However, the situation in Venezuela forces many people to leave their homes. Should we be afraid of a migration crisis in the region?

Over three million people have already left Venezuela, which means that one person out of ten left the country, according to the most recent data. One million went to Colombia, 500,000 to Peru and 221,000 to Ecuador. When we look at the migration crisis that that EU faced in 2015, when one million people came to Europe, this number is comparable with the Venezuelans who sought refuge in much smaller Colombia. When it comes to bilateral relations, the countries were not always the closest allies, as Bogota is regarded as a US ally in the region. Regardless, Colombia has now started to look for ways how to help and prepare for the next arrivals.

Isn’t there fear that the world will be divided into two blocks? For those who support Guaido, and those who support Maduro? Are we witnessing the beginning of a new “cold” conflict?

Russia, Cuba and Turkey have already officially expressed their support for Maduro’s government. What is more, Russia and China have blocked the UN Security Council’s resolution on Venezuela. The division is visible, but I don’t think that it will translate into a new “cold” conflict in the region.

What is the EU stance on Venezuela?

The EU agreed to establish the Uruguay-led International Contact Group with Latin American countries that had not recognised Guaidó but did not want to be passive on the crisis, and that sought dialogue and a new election. The EU is also providing humanitarian assistance. However, the EU is divided on Venezuela’s stance since not all Member States recognized Juan Guaido. In the meantime, the European Parliament has adopted a non-binding resolution that recognised Guaidó as the legitimate interim president of Venezuela, but that is not enough and does not give the EU a strong negotiating mandate.

Why are the Member States divided on the stance toward Venezuela?

It is because the Member States differ when it comes to their foreign policies and it is not always easy to reach a common position. For Venezuela and vice versa, the European Union is quite a distant foreign policy actor, as it was discussed during the roundtable on “What EU Foreign Policy?” organized by Globsec in the framework of DIFF GOV project. For Venezuela, its relations with the countries in the region and the United States are the most important and they will matter most in reaching any agreement in the future.

How can Slovakia be affected by its stance on Venezuela? For example, as we did not officially recognized Juan Guaido? Could any tourists traveling to Venezuela face any problems?

Today there are not many people willing to travel to Venezuela. Frankly speaking, I would not recommend anyone to go there now. Similar to Slovakia, three other Member States, specifically Greece, Italy and Cyprus, did not recognize Juan Guaido. But I wouldn’t see it as a problem. However, what is more, I am sure Maduro will remember the countries that supported him more than the ones which did not. But in general, I do not think that it will have any political consequences.

 

Interview done by Lucia Rusnáková, Journalist, Hospodárske noviny. It was originally published in Hospodárske noviny on 10 May 2019 https://hnonline.sk/svet/1937937-clenske-krajiny-nie-su-ohladom-venezuely-jednotne

 

The European Commission support for the production of this publication does not constitute an endorsement of the contents which reflects the views only of the authors, and the Commission cannot be held responsible for any use which may be made of the information contained therein.
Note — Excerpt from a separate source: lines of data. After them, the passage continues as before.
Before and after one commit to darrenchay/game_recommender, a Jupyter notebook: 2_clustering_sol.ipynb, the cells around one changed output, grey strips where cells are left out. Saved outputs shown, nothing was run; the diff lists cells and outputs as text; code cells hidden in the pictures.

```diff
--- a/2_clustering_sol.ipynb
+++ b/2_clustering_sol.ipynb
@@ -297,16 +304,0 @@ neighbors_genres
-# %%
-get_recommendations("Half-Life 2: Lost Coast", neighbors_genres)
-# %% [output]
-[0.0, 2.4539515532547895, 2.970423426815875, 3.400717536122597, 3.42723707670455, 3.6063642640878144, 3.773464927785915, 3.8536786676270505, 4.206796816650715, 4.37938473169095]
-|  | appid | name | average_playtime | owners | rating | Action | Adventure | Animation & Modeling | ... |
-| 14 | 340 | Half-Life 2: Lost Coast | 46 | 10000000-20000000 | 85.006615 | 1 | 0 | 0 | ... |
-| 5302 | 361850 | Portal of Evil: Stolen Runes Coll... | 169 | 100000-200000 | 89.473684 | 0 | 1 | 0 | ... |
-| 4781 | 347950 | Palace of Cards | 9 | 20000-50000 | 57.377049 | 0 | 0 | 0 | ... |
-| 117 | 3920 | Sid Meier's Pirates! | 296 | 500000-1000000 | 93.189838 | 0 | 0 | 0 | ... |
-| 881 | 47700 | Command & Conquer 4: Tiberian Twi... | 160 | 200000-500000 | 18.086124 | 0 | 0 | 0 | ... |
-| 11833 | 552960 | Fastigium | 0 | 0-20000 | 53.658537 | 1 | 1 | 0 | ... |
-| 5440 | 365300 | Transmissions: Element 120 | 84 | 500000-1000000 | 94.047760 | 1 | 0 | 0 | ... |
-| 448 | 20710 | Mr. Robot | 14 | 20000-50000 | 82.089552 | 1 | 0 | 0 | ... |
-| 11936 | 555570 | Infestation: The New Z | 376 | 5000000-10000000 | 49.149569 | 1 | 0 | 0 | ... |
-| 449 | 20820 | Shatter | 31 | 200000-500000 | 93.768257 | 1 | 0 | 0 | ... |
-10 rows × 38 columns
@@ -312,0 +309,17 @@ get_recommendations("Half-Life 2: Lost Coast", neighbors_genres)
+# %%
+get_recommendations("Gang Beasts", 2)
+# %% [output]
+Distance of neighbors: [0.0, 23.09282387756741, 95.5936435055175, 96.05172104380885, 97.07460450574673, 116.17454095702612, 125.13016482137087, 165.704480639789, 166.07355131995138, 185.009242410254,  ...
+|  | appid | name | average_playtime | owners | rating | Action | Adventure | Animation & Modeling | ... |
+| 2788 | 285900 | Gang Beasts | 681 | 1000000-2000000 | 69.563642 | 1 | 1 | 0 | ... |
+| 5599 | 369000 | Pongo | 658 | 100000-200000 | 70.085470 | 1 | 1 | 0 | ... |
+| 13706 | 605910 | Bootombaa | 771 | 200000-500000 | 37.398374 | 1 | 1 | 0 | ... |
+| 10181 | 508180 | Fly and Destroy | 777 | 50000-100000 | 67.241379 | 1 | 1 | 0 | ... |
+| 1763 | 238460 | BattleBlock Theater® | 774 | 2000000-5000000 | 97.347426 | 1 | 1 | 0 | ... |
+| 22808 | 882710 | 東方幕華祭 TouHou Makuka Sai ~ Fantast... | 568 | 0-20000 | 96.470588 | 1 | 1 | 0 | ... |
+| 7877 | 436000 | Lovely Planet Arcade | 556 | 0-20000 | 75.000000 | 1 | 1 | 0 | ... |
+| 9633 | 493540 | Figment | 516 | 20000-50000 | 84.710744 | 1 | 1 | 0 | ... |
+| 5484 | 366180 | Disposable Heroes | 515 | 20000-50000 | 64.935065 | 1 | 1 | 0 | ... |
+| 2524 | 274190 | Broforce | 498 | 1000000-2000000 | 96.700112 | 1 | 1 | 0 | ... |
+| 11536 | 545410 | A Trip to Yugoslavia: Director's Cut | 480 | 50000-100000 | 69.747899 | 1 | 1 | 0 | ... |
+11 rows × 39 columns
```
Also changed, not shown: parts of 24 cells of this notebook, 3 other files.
This interview was conducted in result of GLOSBEC DIFF GOV – „European Governance: Potential of Differentiated Cooperation“ supported by Jean Monnet Activities of the EU Programme Erasmus+.